Total length 3,618 m (11,870 ft)
Construction cost US$370 million (segmental)[1]
Opened 9 June 1997
Coordinates 22°47′19″N 113°36′39″E / 22.788611°N 113.610833°E / 22.788611; 113.610833Coordinates: 22°47′19″N 113°36′39″E / 22.788611°N 113.610833°E / 22.788611; 113.610833
Humen Pearl River Bridge is located in Guangdong
Humen Bridge
Humen Bridge
The Humen Bridge and the Weiyuan Fort of Humen Town

The Humen Pearl River Bridge (simplified Chinese: 虎门大桥; traditional Chinese: 虎門大橋; pinyin: Hǔmén Dàqiáo; literally: Tiger Gate Huge Bridge or the Grand Tiger Gate Bridge) is a bridge over the Pearl River in Guangdong Province, southern China. It consists of two main spans - a suspension bridge section and a segmental concrete section. It connects the Nansha District of Guangzhou to Humen Town of Dongguan. Completed in 1997, the suspension bridge has a main span of 888 meters, and the segmental concrete section's main span of 270m is one of the longest such spans in the world.

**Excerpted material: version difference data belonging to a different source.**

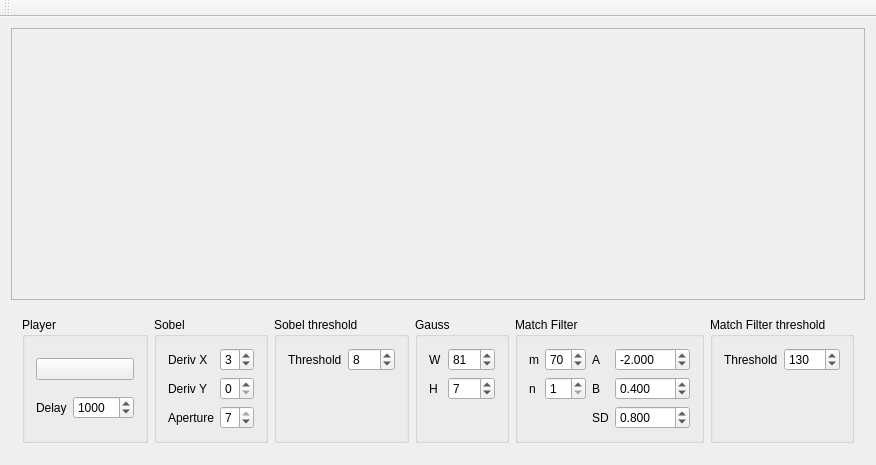
First picture: the form in LicensePlateExtractor/mainwindow.ui, repository dworak/licence-plate-extractor, before the edit.
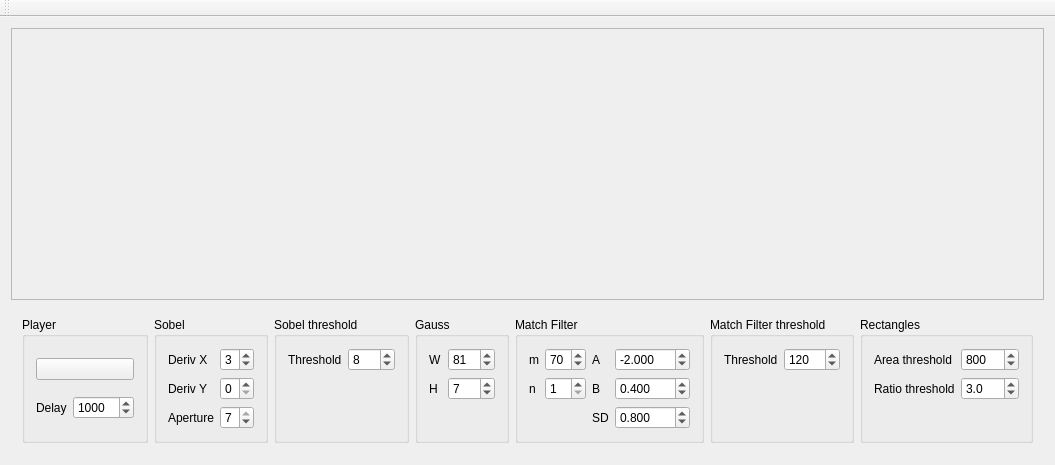
Second picture: the form after the edit. Icons and pictures are not drawn. Custom widgets are drawn as their Qt base class.

Diff of the .ui file:
```diff
--- a/LicensePlateExtractor/mainwindow.ui
+++ b/LicensePlateExtractor/mainwindow.ui
@@ -6,7 +6,7 @@
    <rect>
     <x>0</x>
     <y>0</y>
-    <width>793</width>
+    <width>831</width>
     <height>465</height>
    </rect>
   </property>
@@ -25,7 +25,7 @@
         <rect>
          <x>0</x>
          <y>0</y>
-         <width>773</width>
+         <width>811</width>
          <height>202</height>
         </rect>
        </property>
@@ -377,6 +377,9 @@
           <string>Match Filter threshold</string>
          </property>
          <layout class="QFormLayout" name="formLayout_3">
+          <property name="fieldGrowthPolicy">
+           <enum>QFormLayout::AllNonFixedFieldsGrow</enum>
+          </property>
           <item row="0" column="0">
            <widget class="QLabel" name="label_16">
             <property name="text">
@@ -393,7 +396,62 @@
              <number>10</number>
             </property>
             <property name="value">
-             <number>130</number>
+             <number>120</number>
+            </property>
+           </widget>
+          </item>
+         </layout>
+        </widget>
+       </item>
+       <item>
+        <widget class="QGroupBox" name="groupBox_7">
+         <property name="title">
+          <string>Rectangles</string>
+         </property>
+         <layout class="QFormLayout" name="formLayout_4">
+          <item row="0" column="0">
+           <widget class="QLabel" name="label_2">
+            <property name="text">
+             <string>Area threshold</string>
+            </property>
+           </widget>
+          </item>
+          <item row="0" column="1">
+           <widget class="QSpinBox" name="areaThreshold">
+            <property name="maximum">
+             <number>10000</number>
+            </property>
+            <property name="singleStep">
+             <number>100</number>
+            </property>
+            <property name="value">
+             <number>800</number>
+            </property>
+           </widget>
+          </item>
+          <item row="4" column="0">
+           <widget class="QLabel" name="label_3">
+            <property name="text">
+             <string>Ratio threshold</string>
+            </property>
+            <property name="wordWrap">
+             <bool>true</bool>
+            </property>
+           </widget>
+          </item>
+          <item row="4" column="1">
+           <widget class="QDoubleSpinBox" name="ratioThreshold">
+            <property name="decimals">
+             <number>1</number>
+            </property>
+            <property name="minimum">
+             <double>0.100000000000000</double>
+            </property>
+            <property name="maximum">
+             <double>10.000000000000000</double>
+            </property>
+            <property name="value">
+             <double>3.000000000000000</double>
             </property>
            </widget>
           </item>
```
Left out of the diff: 2 changed lines with no effect on the pictures.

Economic significance[edit]

The Humen Bridge across the Bocca Tigris, the mouth of the Pearl River, is an important link in the expressway network of Guangdong Province in southern China, connecting the Shenzhen and Zhuhai Economic Zones, as well as the rest of the coastal region, with Hong Kong and Macau.

Features[edit]

View from the deck of the Humen Pearl River Bridge

The 3618-m-long bridge is divided into five sections: the east approach, the suspension bridge section, the middle approach, the segmental concrete section, and the west approach.

Geological conditions at the bridge site are relatively good, with bedrock overlaid by thin soil layers, although conditions differ on each side of the river. Hurricanes are common occurrences, so the design wind speed at the bridge deck level was established at 61 m/s.

See also[edit]

References[edit]

  1. ^ "Construction Facts - The Sourcebook of Statistics, Records and Resources", Engineering News Record (McGraw Hill), 251, Number 20a, November 2003, retrieved 9 August 2014 

External links[edit]